We’ve followed Carthew’s writing career both as a poet and Young Adult writer and were excited to receive an advance review copy of the novel. A fierce and emotive novel, we think All Rivers Run Free showcases the very best of the writer’s literary talent. There is an urgent lyricism here rendered in an unmistakably clear and rallying voice which is coupled with her recognisable celebration of the Cornish dialect, which makes this a joy to read.
I have to admit, I have not been so captivated by a novel in a long while. When I began reading it, never did I imagine that it would take me just a day’s commute to read it and I don’t remember being so bereft that a novel was over. It took me a while to process exactly why I felt so moved.
There is such power in the writing here which uses its form to present a complex story concerning issues of mental health, identity and what it means to be a woman. The images are so powerful, the resplendence of shipwrecked oranges has forever changed my view of the fruit and its importance for example. There are also images here that are not always pleasant or triumphant and which have a depth and power precisely for this reason – these are the images which build a story of overcoming adversity and transformation.

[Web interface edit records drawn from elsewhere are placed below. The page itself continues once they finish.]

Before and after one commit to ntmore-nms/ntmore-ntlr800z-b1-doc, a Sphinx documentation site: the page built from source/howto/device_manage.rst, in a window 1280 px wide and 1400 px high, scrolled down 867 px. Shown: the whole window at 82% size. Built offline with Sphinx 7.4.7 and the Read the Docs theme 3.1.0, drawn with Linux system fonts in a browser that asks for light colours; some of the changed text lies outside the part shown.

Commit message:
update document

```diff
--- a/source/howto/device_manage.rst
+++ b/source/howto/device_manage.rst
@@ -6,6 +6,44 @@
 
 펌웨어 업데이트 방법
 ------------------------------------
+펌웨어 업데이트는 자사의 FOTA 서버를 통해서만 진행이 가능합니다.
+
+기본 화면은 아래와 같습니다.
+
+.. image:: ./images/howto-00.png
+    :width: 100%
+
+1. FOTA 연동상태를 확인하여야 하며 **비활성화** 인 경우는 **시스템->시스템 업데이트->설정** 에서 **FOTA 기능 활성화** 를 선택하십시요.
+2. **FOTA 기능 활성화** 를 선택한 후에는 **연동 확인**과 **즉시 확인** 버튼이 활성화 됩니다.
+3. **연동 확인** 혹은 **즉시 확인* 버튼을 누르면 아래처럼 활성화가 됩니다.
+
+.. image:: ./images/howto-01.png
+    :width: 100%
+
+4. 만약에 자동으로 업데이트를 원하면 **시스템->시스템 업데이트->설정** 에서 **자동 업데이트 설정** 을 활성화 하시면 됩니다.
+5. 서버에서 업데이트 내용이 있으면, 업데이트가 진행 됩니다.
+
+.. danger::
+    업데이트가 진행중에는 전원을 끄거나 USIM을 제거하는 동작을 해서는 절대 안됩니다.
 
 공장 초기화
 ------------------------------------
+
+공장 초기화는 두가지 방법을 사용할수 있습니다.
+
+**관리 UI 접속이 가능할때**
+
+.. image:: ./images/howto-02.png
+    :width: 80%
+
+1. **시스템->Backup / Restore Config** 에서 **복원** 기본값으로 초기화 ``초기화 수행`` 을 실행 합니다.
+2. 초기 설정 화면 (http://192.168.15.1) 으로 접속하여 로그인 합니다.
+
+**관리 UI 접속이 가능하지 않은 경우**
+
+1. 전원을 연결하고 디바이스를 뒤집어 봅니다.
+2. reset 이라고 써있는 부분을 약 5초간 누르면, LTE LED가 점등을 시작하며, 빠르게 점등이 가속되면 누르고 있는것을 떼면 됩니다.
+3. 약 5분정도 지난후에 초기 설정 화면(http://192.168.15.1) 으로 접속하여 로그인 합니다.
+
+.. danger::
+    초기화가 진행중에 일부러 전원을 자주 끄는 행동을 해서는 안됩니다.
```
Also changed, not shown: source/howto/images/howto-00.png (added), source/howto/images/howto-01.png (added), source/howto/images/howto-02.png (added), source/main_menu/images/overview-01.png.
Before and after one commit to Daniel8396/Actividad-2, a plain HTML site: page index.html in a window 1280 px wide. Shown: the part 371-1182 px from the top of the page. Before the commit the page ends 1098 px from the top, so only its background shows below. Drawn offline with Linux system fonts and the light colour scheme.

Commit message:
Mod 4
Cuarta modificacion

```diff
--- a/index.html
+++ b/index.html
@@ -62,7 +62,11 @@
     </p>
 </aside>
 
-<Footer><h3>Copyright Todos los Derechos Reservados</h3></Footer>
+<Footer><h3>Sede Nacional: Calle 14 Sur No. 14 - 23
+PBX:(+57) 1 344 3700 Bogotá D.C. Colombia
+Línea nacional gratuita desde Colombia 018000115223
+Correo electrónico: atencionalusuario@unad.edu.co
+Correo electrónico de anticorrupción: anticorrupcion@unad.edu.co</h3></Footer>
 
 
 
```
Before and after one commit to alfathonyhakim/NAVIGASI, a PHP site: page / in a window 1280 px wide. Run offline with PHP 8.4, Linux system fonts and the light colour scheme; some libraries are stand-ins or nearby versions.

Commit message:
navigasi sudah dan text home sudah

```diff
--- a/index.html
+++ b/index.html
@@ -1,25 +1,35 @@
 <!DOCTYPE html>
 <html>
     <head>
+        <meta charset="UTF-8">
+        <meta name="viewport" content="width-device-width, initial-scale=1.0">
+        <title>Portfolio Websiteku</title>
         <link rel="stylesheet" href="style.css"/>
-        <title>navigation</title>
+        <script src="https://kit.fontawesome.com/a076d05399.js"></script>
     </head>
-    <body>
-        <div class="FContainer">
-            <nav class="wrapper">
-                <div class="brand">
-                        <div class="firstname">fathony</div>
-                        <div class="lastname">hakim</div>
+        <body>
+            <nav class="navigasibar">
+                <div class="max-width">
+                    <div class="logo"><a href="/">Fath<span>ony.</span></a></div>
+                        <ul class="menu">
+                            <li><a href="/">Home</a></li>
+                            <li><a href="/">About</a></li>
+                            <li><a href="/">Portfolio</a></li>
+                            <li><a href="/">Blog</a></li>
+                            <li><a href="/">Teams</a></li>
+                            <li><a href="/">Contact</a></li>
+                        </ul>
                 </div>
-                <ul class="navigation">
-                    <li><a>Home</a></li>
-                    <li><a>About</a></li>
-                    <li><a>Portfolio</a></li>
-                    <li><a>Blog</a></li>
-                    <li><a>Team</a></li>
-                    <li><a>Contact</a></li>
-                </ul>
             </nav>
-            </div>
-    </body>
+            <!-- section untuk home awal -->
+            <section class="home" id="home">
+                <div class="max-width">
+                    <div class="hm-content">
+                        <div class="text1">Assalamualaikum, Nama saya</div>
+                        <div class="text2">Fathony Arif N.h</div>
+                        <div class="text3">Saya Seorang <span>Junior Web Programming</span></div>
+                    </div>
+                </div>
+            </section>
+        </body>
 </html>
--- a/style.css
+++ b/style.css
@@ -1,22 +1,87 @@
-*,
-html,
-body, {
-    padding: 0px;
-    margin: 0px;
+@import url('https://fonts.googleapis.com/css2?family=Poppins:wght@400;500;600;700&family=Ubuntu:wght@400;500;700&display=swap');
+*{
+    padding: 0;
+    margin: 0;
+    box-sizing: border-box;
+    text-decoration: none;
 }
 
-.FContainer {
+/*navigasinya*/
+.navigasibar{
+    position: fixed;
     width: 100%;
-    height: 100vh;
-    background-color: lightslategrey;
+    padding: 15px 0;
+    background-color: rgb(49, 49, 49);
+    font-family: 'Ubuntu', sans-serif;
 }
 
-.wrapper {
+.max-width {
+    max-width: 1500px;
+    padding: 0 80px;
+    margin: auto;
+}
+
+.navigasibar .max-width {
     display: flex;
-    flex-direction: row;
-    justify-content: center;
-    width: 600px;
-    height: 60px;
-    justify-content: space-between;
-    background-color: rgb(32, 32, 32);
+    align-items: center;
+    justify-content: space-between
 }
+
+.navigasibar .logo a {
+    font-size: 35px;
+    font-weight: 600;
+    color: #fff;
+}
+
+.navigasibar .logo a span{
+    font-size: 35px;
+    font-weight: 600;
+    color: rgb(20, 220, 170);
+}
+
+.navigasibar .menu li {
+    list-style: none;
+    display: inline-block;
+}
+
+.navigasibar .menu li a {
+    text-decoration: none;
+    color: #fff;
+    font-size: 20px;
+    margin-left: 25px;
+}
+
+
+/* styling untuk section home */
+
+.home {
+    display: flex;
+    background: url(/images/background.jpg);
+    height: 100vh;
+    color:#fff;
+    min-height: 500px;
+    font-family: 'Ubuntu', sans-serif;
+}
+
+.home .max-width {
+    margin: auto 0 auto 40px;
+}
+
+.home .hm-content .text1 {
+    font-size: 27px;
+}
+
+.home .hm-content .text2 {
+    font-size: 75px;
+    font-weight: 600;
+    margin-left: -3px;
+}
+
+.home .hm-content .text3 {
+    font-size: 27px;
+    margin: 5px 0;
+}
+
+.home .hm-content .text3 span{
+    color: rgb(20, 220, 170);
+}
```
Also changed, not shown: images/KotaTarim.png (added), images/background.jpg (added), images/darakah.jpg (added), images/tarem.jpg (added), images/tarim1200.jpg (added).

Although I cannot lay claim to the experiences of Ia and the waif-like Geeva, whom she rescues, the novel portrayed a highly resonant Cornwall which, whilst set in the near-future, was not too difficult to imagine. I hail from Cornwall myself and whilst I am fortunate enough to live in the Cornwall which is the idyll of many, I have known enough winters there to appreciate that those summer havens and their beauty can quickly become unforgiving and treacherous. I think this is what makes the narrative so utterly compelling. Here is a Cornwall where the land is ravaged, isolation is the order of the day and one woman’s voice has become lost to the elements and in the raging of all those around her.
Ia hides herself away, ashamed of her own existence and it is Carthew’s masterful prose which spotlights the importance of her life, her story and all those like her. Ia may not wish to be seen, but in rescuing Geeva from the siren-call of the sea, she releases her own Siren-call. I am here, she says.
So begins a journey along the well-known Tamar that will reveal far more than just a physical destination. The past, present and future combine to force Ia to become active in her own life and Geeva’s unfortgettable presence makes her accountable and at the same time, accounted for… but is all as it seems?
An utterly arresting novel, All Rivers Run Free is a startling piece of literary fiction and is thoroughly recommended.
Published 19th April by riverrun, an imprint of Quercus.